A tiny amount of movement is permitted at sutures, which contributes to the compliance and elasticity of the skull. The joint between the mandible and the cranium, known as the temporomandibular joint, forms the only non-sutured joint in the skull. Most sutures are named for the bones that they articulate, but some have special names of their own .

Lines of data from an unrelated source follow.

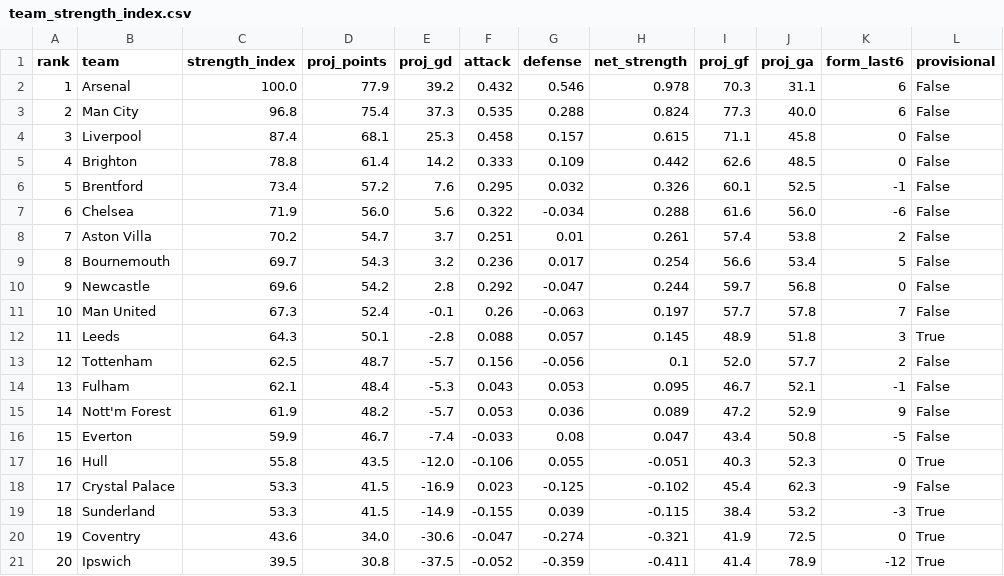
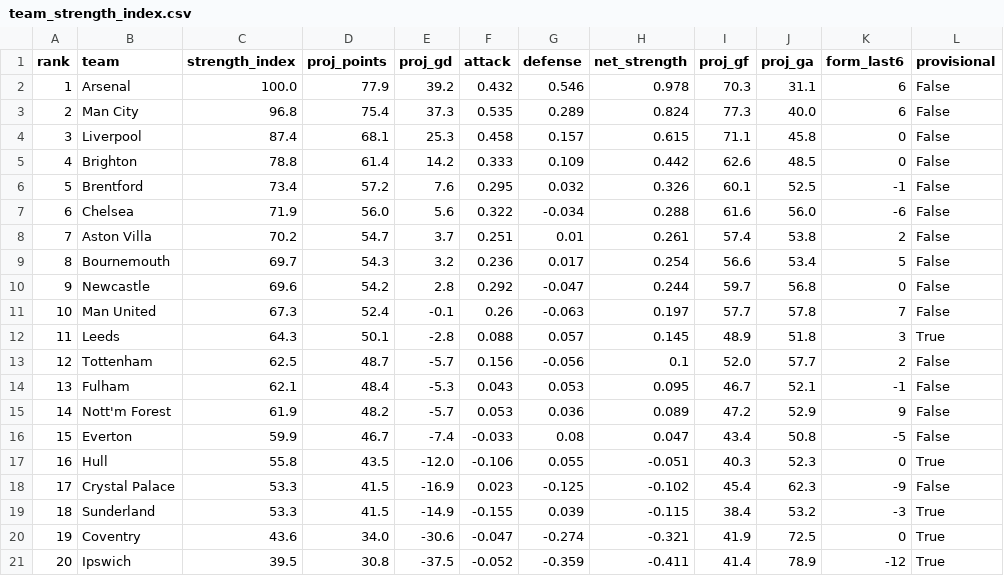
Before and after one commit to iceyfuture/prem_predictor_updated, a CSV file: outputs/team_strength_index.csv, drawn as a sheet.

```diff
--- a/outputs/team_strength_index.csv
+++ b/outputs/team_strength_index.csv
@@ -2,3 +2,3 @@ rank,team,strength_index,proj_points,proj_gd,attack,defense,net_strength,proj_gf
 1,Arsenal,100.0,77.9,39.2,0.432,0.546,0.978,70.3,31.1,6,False
-2,Man City,96.8,75.4,37.3,0.535,0.288,0.824,77.3,40.0,6,False
+2,Man City,96.8,75.4,37.3,0.535,0.289,0.824,77.3,40.0,6,False
 3,Liverpool,87.4,68.1,25.3,0.458,0.157,0.615,71.1,45.8,0,False
```
Also changed, not shown: dashboard/ledger.csv, dashboard/player_ledger.csv, 11 other files.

Source: Boundless. “Unique Features of the Skull: Sutures.” Boundless Anatomy and Physiology. Boundless, 26 May. 2016. Retrieved 24 Jul. 2016 from https://www.boundless.com/physiology/textbooks/boundless-anatomy-and-physiology-textbook/skeletal-system-parts-of-the-skeleton-7/the-skull-79/unique-features-of-the-skull-sutures-463-1290/